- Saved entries
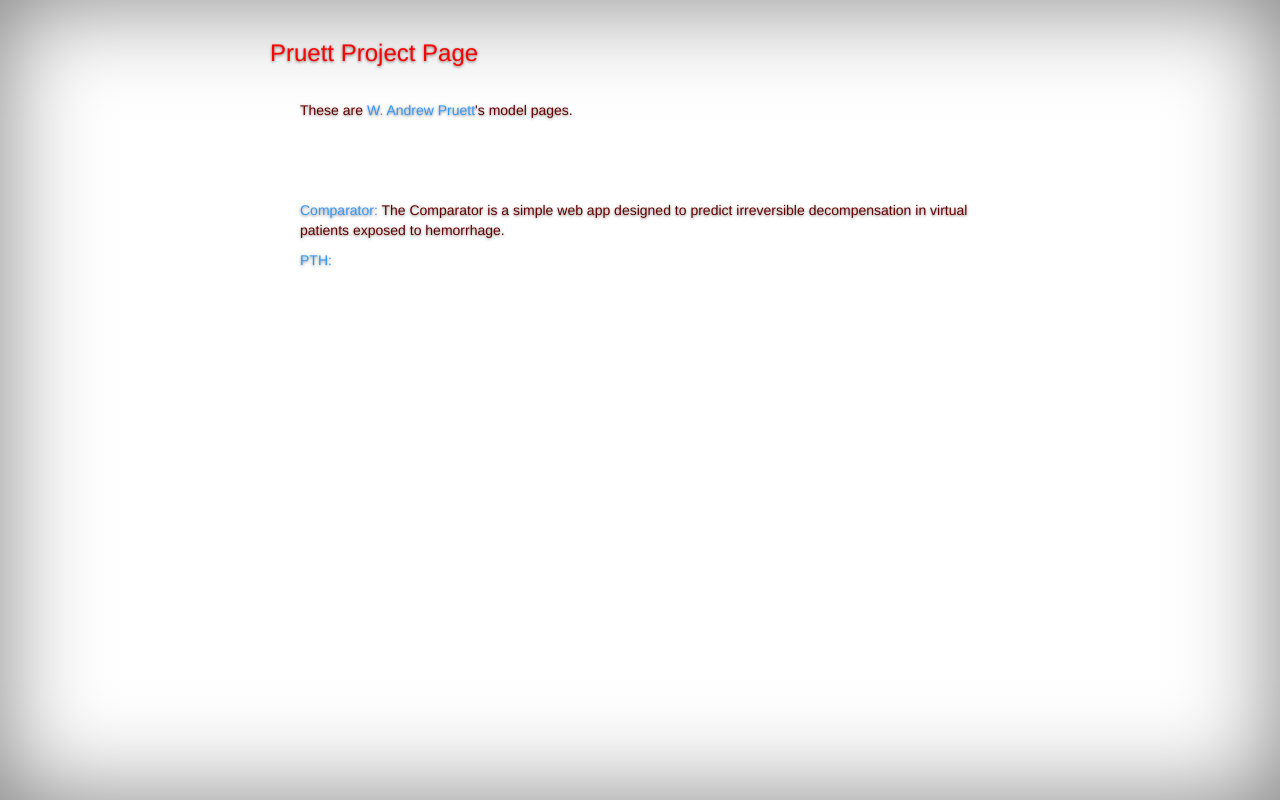
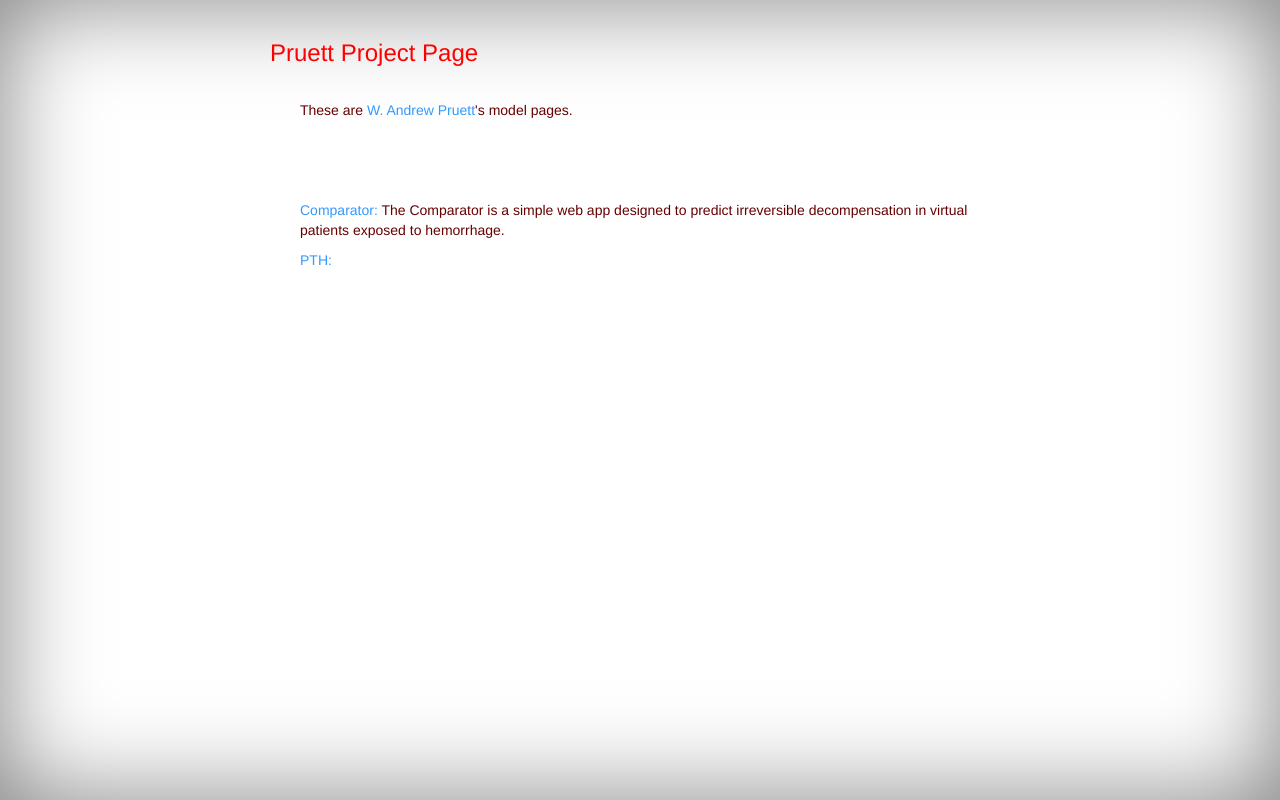
Before and after one commit to drew-pruett/drew-pruett.github.io, a plain HTML site: page index.html in a window 1280 px wide. Drawn offline with nearby package versions, Linux system fonts and the light colour scheme.

Commit message:
fixing text shadow

```diff
--- a/cover.css
+++ b/cover.css
@@ -60,7 +60,7 @@ body {
 body {
   color: #cccccc;
   text-align: center;
-  text-shadow: 0 1px 3px rgba(0,0,0,.5);
+  text-shadow: none;
   box-shadow: inset 0 0 100px rgba(0,0,0,.5);
 }
 
```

- PROBLEM DETAILS
Every entry must be written out exactly, with all pictures left out.

- RESPONSE
Before and after one commit to drew-pruett/drew-pruett.github.io, a plain HTML site: page index.html in a window 1280 px wide. Drawn offline with nearby package versions, Linux system fonts and the light colour scheme.

Commit message:
fixing text shadow

```diff
--- a/cover.css
+++ b/cover.css
@@ -60,7 +60,7 @@ body {
 body {
   color: #cccccc;
   text-align: center;
-  text-shadow: 0 1px 3px rgba(0,0,0,.5);
+  text-shadow: none;
   box-shadow: inset 0 0 100px rgba(0,0,0,.5);
 }
 
```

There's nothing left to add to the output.